for a vote within 30 to 60 days. If a third of legislators sign a
release petition, then a bill should be submitted to the floor for a
vote. Thereby saying that a bloc of legislators supporting the bill can
demand that it be voted on.
All debate should be recorded… Legislators are always going to have
conversations behind closed doors, and that’s fine. Not everything
should take place in public; I understand that that’s how it works. But
all bills should have public debate, and all votes should be recorded.
And then you can get into conference committees. Every bill should have
a conference committee between the state, the Senate, and the Assembly
to work out the differences between those bills in public. This is
standard stuff that’s found in almost every other state legislature.
That’s the process stuff; that’s the democracy aspect… The ethics
stuff is the second thing. We need real campaign finance reform. We
need clean money, clean elections, real public financing of elections.
It’s got to be voluntary because of constitutional issues, but this is
already the law in Maine, Vermont, Arizona — it just came online in
Jersey now. In Maine and Vermont and Arizona almost every candidate
uses it. What you do is you collect a certain number of donations from

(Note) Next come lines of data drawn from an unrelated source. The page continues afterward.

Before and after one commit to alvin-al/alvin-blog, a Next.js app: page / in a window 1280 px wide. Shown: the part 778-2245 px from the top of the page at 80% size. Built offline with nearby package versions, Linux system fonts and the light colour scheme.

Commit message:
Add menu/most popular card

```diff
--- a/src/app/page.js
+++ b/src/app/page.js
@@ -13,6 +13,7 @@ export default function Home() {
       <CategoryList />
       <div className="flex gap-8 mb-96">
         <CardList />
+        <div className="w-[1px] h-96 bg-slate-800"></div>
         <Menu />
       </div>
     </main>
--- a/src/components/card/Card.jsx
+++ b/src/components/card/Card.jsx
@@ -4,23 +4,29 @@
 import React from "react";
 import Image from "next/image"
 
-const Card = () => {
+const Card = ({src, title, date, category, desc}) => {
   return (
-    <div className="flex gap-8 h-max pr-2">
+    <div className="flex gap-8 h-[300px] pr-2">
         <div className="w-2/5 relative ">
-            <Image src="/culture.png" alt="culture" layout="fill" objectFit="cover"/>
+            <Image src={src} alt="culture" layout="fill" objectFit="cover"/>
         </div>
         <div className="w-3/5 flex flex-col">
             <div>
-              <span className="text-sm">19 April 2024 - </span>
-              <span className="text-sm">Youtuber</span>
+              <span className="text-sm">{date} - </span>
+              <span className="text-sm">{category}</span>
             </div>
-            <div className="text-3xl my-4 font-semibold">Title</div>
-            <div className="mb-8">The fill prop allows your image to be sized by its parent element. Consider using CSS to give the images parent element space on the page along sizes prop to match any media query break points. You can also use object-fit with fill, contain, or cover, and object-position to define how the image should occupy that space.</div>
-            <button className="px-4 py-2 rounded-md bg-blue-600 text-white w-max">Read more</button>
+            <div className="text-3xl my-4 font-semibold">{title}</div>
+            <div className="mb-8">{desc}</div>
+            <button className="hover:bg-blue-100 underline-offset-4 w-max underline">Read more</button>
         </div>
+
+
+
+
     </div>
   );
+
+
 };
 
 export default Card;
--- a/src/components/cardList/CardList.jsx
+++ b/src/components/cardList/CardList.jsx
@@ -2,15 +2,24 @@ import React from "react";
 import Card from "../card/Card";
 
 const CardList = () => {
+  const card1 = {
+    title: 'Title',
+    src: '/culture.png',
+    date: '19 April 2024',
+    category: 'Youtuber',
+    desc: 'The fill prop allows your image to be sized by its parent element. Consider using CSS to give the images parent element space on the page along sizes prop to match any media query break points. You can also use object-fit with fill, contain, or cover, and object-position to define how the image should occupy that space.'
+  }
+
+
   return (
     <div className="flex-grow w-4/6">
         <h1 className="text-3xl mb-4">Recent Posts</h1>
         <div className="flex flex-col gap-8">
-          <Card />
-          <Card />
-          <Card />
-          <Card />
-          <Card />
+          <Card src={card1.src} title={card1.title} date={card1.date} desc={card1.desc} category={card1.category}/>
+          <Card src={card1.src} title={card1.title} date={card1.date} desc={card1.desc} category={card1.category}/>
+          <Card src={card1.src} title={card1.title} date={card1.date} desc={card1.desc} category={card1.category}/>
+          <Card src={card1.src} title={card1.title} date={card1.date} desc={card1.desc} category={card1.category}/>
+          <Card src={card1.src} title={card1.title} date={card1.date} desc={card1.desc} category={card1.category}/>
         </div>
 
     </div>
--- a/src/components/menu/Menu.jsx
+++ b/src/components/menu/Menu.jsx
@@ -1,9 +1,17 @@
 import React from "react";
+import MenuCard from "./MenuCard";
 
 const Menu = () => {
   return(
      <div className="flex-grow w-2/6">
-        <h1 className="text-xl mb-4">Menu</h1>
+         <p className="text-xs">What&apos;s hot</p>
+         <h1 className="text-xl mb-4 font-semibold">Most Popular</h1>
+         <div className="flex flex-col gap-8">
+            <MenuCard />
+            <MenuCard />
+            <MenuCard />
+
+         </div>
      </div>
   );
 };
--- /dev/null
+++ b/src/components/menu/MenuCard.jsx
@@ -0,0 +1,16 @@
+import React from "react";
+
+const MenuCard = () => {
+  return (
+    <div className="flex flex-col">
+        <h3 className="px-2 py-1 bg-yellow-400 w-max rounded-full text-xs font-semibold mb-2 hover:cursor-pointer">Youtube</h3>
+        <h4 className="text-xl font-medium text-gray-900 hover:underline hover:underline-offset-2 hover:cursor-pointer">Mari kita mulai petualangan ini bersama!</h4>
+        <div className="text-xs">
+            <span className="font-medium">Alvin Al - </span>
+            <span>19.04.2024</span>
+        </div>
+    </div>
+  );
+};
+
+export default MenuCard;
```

people in your district, so in Arizona, if you can get a thousand people in
your district to give you five dollars — I think for New York, five’s
a little low — the state will fund you enough to run a campaign in
that district. If you are outspent by a privately funded candidate, the
state will, by steps, go up to quadruple [the initial public funding]
amount. Of course a candidate could still outspend you, but you will
have enough money to get your message out and run a campaign. I cannot
believe that any candidate for public office would rather spend hours a
day on the phone begging people for money — asking Bruce Ratner and
the developers for money — when they could get it from public
financing. That way, in one fell swoop, you eliminate the campaign
finance influence on our politics.
Number two, legislators should be required to disclose all outside
income. We technically have a part-time legislature. They work about 65
days a year. Many of them have other jobs. Sheldon Silver works for the
Weitz & Luxenberg law firm. We know that he does work for them;
that’s the one thing he is required to disclose. We don’t know how much
they pay him, how those payments are disbursed. We don’t know what work
he does to earn this money. We don’t know what clients are involved. In
essence it is secret payments for secret work. We have no idea what
that is, and if that’s not a basic recipe for corruption in government,
I don’t know what is. People choose to be in public office, and when
you do, you give up some of your privacy rights. All public officials
should disclose all their income, from every source. There’s no
compromise on that.